Detected change data:
::::

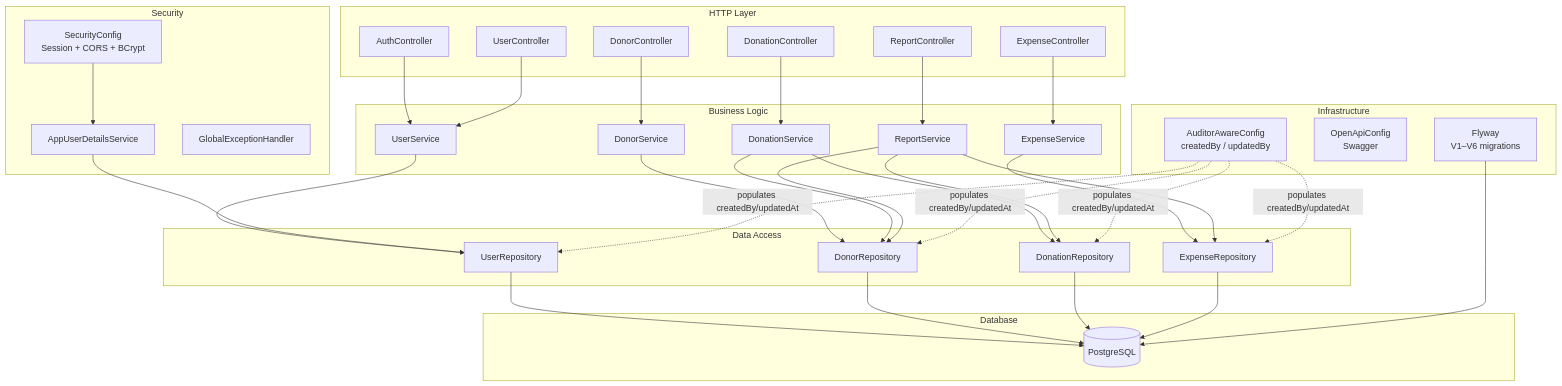
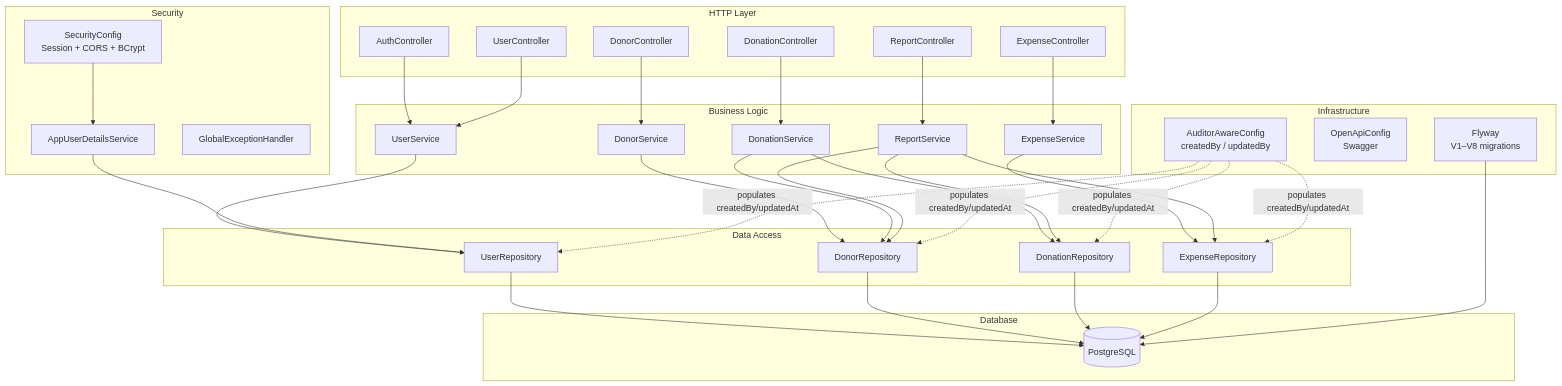
One commit to jorgetroya80/donations-api changed the second of 12 diagrams in docs/architecture.md. Above: the diagram before and after it, drawn with Mermaid. The commit also changed other lines of this file and 7 other files, not shown here.

````diff
--- a/docs/architecture.md
+++ b/docs/architecture.md
@@ -99,72 +111,72 @@
 ```mermaid
 graph TB
     subgraph "HTTP Layer"
         AC[AuthController]
         UC[UserController]
         DC[DonorController]
         DOC[DonationController]
         EC[ExpenseController]
         RC[ReportController]
     end
 
     subgraph "Security"
         SEC[SecurityConfig<br/>Session + CORS + BCrypt]
         UDS[AppUserDetailsService]
         GEH[GlobalExceptionHandler]
     end
 
     subgraph "Business Logic"
         US[UserService]
         DS[DonorService]
         DOS[DonationService]
         ES[ExpenseService]
         RS[ReportService]
     end
 
     subgraph "Data Access"
         UR[UserRepository]
         DR[DonorRepository]
         DOR[DonationRepository]
         ER[ExpenseRepository]
     end
 
     subgraph "Infrastructure"
         AUD[AuditorAwareConfig<br/>createdBy / updatedBy]
         OAP[OpenApiConfig<br/>Swagger]
-        FLY[Flyway<br/>V1–V6 migrations]
+        FLY[Flyway<br/>V1–V8 migrations]
     end
 
     subgraph "Database"
         PG[(PostgreSQL)]
     end
 
     AC --> US
     UC --> US
     DC --> DS
     DOC --> DOS
     EC --> ES
     RC --> RS
 
     US --> UR
     DS --> DR
     DOS --> DOR
     DOS --> DR
     ES --> ER
     RS --> DOR
     RS --> ER
     RS --> DR
 
     UDS --> UR
     SEC --> UDS
 
     UR --> PG
     DR --> PG
     DOR --> PG
     ER --> PG
     FLY --> PG
 
     AUD -.->|"populates createdBy/updatedAt"| UR
     AUD -.->|"populates createdBy/updatedAt"| DR
     AUD -.->|"populates createdBy/updatedAt"| DOR
     AUD -.->|"populates createdBy/updatedAt"| ER
 ```
````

::::

Instructions to follow:
Without any pictures, return the entries exactly as given.

Response for this exercise:
One commit to jorgetroya80/donations-api changed the second of 12 diagrams in docs/architecture.md. Above: the diagram before and after it, drawn with Mermaid. The commit also changed other lines of this file and 7 other files, not shown here.

````diff
--- a/docs/architecture.md
+++ b/docs/architecture.md
@@ -99,72 +111,72 @@
 ```mermaid
 graph TB
     subgraph "HTTP Layer"
         AC[AuthController]
         UC[UserController]
         DC[DonorController]
         DOC[DonationController]
         EC[ExpenseController]
         RC[ReportController]
     end
 
     subgraph "Security"
         SEC[SecurityConfig<br/>Session + CORS + BCrypt]
         UDS[AppUserDetailsService]
         GEH[GlobalExceptionHandler]
     end
 
     subgraph "Business Logic"
         US[UserService]
         DS[DonorService]
         DOS[DonationService]
         ES[ExpenseService]
         RS[ReportService]
     end
 
     subgraph "Data Access"
         UR[UserRepository]
         DR[DonorRepository]
         DOR[DonationRepository]
         ER[ExpenseRepository]
     end
 
     subgraph "Infrastructure"
         AUD[AuditorAwareConfig<br/>createdBy / updatedBy]
         OAP[OpenApiConfig<br/>Swagger]
-        FLY[Flyway<br/>V1–V6 migrations]
+        FLY[Flyway<br/>V1–V8 migrations]
     end
 
     subgraph "Database"
         PG[(PostgreSQL)]
     end
 
     AC --> US
     UC --> US
     DC --> DS
     DOC --> DOS
     EC --> ES
     RC --> RS
 
     US --> UR
     DS --> DR
     DOS --> DOR
     DOS --> DR
     ES --> ER
     RS --> DOR
     RS --> ER
     RS --> DR
 
     UDS --> UR
     SEC --> UDS
 
     UR --> PG
     DR --> PG
     DOR --> PG
     ER --> PG
     FLY --> PG
 
     AUD -.->|"populates createdBy/updatedAt"| UR
     AUD -.->|"populates createdBy/updatedAt"| DR
     AUD -.->|"populates createdBy/updatedAt"| DOR
     AUD -.->|"populates createdBy/updatedAt"| ER
 ```
````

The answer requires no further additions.